* [ACTION ITEM]: Output each record exactly. Leave none out.

* [Dataset records]:
# # # # # # #
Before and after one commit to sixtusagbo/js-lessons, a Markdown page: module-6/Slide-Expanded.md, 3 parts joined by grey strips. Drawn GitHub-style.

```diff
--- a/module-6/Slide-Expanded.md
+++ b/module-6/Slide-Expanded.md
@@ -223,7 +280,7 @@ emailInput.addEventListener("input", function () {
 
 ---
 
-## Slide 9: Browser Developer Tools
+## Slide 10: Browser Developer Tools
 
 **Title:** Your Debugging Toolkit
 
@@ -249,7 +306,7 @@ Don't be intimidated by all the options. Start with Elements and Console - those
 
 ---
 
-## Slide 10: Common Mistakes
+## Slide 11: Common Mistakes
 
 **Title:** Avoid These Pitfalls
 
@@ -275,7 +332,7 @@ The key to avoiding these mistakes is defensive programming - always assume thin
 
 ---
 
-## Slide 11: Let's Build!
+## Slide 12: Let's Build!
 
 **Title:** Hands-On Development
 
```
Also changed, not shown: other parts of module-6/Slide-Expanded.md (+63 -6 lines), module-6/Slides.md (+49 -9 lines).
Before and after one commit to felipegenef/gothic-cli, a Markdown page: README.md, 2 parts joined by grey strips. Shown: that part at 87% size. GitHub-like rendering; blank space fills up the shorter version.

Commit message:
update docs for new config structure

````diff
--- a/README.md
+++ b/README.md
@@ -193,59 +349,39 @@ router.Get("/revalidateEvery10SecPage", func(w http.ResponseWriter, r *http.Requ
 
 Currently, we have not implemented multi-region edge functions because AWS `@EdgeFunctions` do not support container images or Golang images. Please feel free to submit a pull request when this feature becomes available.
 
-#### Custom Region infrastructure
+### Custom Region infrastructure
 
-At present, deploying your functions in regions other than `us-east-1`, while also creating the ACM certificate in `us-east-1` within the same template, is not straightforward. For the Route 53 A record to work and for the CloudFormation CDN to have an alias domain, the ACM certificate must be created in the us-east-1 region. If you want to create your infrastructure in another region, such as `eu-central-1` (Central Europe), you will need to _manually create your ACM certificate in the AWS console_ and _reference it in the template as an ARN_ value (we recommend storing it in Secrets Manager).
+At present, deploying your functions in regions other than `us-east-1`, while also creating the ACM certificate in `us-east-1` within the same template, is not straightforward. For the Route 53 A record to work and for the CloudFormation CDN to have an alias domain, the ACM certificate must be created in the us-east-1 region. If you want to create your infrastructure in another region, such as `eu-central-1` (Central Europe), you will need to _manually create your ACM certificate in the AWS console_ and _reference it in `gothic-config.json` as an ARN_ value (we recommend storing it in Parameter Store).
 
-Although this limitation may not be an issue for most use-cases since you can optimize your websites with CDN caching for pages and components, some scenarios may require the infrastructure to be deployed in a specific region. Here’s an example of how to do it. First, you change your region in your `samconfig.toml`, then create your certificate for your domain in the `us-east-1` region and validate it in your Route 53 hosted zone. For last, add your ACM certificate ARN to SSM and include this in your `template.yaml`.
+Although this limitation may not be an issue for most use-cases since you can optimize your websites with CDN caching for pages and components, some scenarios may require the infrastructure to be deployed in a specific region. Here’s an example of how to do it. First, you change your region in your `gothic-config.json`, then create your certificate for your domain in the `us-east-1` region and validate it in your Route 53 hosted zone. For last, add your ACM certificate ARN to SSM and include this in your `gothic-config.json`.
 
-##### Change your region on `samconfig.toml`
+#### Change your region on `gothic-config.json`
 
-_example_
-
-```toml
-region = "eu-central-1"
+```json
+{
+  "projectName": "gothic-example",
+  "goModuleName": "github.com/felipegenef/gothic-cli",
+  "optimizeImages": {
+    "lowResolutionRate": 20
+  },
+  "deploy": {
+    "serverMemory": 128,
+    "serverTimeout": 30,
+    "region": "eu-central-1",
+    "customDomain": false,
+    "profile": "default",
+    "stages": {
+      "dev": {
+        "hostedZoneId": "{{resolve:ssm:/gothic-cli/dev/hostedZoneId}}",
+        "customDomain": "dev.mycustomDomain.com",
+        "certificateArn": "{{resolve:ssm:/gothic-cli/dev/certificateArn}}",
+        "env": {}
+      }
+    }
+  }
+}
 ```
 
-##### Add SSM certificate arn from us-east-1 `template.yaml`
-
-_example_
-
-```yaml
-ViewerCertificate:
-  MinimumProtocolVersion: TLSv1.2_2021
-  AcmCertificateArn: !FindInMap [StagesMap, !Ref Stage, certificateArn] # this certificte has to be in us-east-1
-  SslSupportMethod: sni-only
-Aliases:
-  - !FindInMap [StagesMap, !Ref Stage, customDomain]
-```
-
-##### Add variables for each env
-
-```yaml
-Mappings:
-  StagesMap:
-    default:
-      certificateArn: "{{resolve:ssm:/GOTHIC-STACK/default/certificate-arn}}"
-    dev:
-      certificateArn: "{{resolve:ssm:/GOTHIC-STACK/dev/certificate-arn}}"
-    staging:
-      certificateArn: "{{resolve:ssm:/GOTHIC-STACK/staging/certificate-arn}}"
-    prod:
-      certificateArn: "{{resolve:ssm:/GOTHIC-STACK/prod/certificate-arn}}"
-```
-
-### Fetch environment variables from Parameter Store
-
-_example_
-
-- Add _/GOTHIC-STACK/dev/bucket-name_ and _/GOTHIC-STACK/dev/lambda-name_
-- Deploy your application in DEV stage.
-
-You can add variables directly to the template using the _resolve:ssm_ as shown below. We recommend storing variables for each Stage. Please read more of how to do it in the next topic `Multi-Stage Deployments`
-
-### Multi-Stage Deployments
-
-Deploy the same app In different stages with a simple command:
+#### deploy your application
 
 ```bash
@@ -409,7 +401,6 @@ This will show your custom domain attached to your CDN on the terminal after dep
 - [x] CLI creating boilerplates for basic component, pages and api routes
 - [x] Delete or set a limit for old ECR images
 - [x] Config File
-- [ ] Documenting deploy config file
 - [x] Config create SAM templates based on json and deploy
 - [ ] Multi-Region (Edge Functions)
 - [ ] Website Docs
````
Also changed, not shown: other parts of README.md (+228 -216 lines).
# # # # # # #
* [ANSWER BELOW]:
Before and after one commit to sixtusagbo/js-lessons, a Markdown page: module-6/Slide-Expanded.md, 3 parts joined by grey strips. Drawn GitHub-style.

```diff
--- a/module-6/Slide-Expanded.md
+++ b/module-6/Slide-Expanded.md
@@ -223,7 +280,7 @@ emailInput.addEventListener("input", function () {
 
 ---
 
-## Slide 9: Browser Developer Tools
+## Slide 10: Browser Developer Tools
 
 **Title:** Your Debugging Toolkit
 
@@ -249,7 +306,7 @@ Don't be intimidated by all the options. Start with Elements and Console - those
 
 ---
 
-## Slide 10: Common Mistakes
+## Slide 11: Common Mistakes
 
 **Title:** Avoid These Pitfalls
 
@@ -275,7 +332,7 @@ The key to avoiding these mistakes is defensive programming - always assume thin
 
 ---
 
-## Slide 11: Let's Build!
+## Slide 12: Let's Build!
 
 **Title:** Hands-On Development
 
```
Also changed, not shown: other parts of module-6/Slide-Expanded.md (+63 -6 lines), module-6/Slides.md (+49 -9 lines).
Before and after one commit to felipegenef/gothic-cli, a Markdown page: README.md, 2 parts joined by grey strips. Shown: that part at 87% size. GitHub-like rendering; blank space fills up the shorter version.

Commit message:
update docs for new config structure

````diff
--- a/README.md
+++ b/README.md
@@ -193,59 +349,39 @@ router.Get("/revalidateEvery10SecPage", func(w http.ResponseWriter, r *http.Requ
 
 Currently, we have not implemented multi-region edge functions because AWS `@EdgeFunctions` do not support container images or Golang images. Please feel free to submit a pull request when this feature becomes available.
 
-#### Custom Region infrastructure
+### Custom Region infrastructure
 
-At present, deploying your functions in regions other than `us-east-1`, while also creating the ACM certificate in `us-east-1` within the same template, is not straightforward. For the Route 53 A record to work and for the CloudFormation CDN to have an alias domain, the ACM certificate must be created in the us-east-1 region. If you want to create your infrastructure in another region, such as `eu-central-1` (Central Europe), you will need to _manually create your ACM certificate in the AWS console_ and _reference it in the template as an ARN_ value (we recommend storing it in Secrets Manager).
+At present, deploying your functions in regions other than `us-east-1`, while also creating the ACM certificate in `us-east-1` within the same template, is not straightforward. For the Route 53 A record to work and for the CloudFormation CDN to have an alias domain, the ACM certificate must be created in the us-east-1 region. If you want to create your infrastructure in another region, such as `eu-central-1` (Central Europe), you will need to _manually create your ACM certificate in the AWS console_ and _reference it in `gothic-config.json` as an ARN_ value (we recommend storing it in Parameter Store).
 
-Although this limitation may not be an issue for most use-cases since you can optimize your websites with CDN caching for pages and components, some scenarios may require the infrastructure to be deployed in a specific region. Here’s an example of how to do it. First, you change your region in your `samconfig.toml`, then create your certificate for your domain in the `us-east-1` region and validate it in your Route 53 hosted zone. For last, add your ACM certificate ARN to SSM and include this in your `template.yaml`.
+Although this limitation may not be an issue for most use-cases since you can optimize your websites with CDN caching for pages and components, some scenarios may require the infrastructure to be deployed in a specific region. Here’s an example of how to do it. First, you change your region in your `gothic-config.json`, then create your certificate for your domain in the `us-east-1` region and validate it in your Route 53 hosted zone. For last, add your ACM certificate ARN to SSM and include this in your `gothic-config.json`.
 
-##### Change your region on `samconfig.toml`
+#### Change your region on `gothic-config.json`
 
-_example_
-
-```toml
-region = "eu-central-1"
+```json
+{
+  "projectName": "gothic-example",
+  "goModuleName": "github.com/felipegenef/gothic-cli",
+  "optimizeImages": {
+    "lowResolutionRate": 20
+  },
+  "deploy": {
+    "serverMemory": 128,
+    "serverTimeout": 30,
+    "region": "eu-central-1",
+    "customDomain": false,
+    "profile": "default",
+    "stages": {
+      "dev": {
+        "hostedZoneId": "{{resolve:ssm:/gothic-cli/dev/hostedZoneId}}",
+        "customDomain": "dev.mycustomDomain.com",
+        "certificateArn": "{{resolve:ssm:/gothic-cli/dev/certificateArn}}",
+        "env": {}
+      }
+    }
+  }
+}
 ```
 
-##### Add SSM certificate arn from us-east-1 `template.yaml`
-
-_example_
-
-```yaml
-ViewerCertificate:
-  MinimumProtocolVersion: TLSv1.2_2021
-  AcmCertificateArn: !FindInMap [StagesMap, !Ref Stage, certificateArn] # this certificte has to be in us-east-1
-  SslSupportMethod: sni-only
-Aliases:
-  - !FindInMap [StagesMap, !Ref Stage, customDomain]
-```
-
-##### Add variables for each env
-
-```yaml
-Mappings:
-  StagesMap:
-    default:
-      certificateArn: "{{resolve:ssm:/GOTHIC-STACK/default/certificate-arn}}"
-    dev:
-      certificateArn: "{{resolve:ssm:/GOTHIC-STACK/dev/certificate-arn}}"
-    staging:
-      certificateArn: "{{resolve:ssm:/GOTHIC-STACK/staging/certificate-arn}}"
-    prod:
-      certificateArn: "{{resolve:ssm:/GOTHIC-STACK/prod/certificate-arn}}"
-```
-
-### Fetch environment variables from Parameter Store
-
-_example_
-
-- Add _/GOTHIC-STACK/dev/bucket-name_ and _/GOTHIC-STACK/dev/lambda-name_
-- Deploy your application in DEV stage.
-
-You can add variables directly to the template using the _resolve:ssm_ as shown below. We recommend storing variables for each Stage. Please read more of how to do it in the next topic `Multi-Stage Deployments`
-
-### Multi-Stage Deployments
-
-Deploy the same app In different stages with a simple command:
+#### deploy your application
 
 ```bash
@@ -409,7 +401,6 @@ This will show your custom domain attached to your CDN on the terminal after dep
 - [x] CLI creating boilerplates for basic component, pages and api routes
 - [x] Delete or set a limit for old ECR images
 - [x] Config File
-- [ ] Documenting deploy config file
 - [x] Config create SAM templates based on json and deploy
 - [ ] Multi-Region (Edge Functions)
 - [ ] Website Docs
````
Also changed, not shown: other parts of README.md (+228 -216 lines).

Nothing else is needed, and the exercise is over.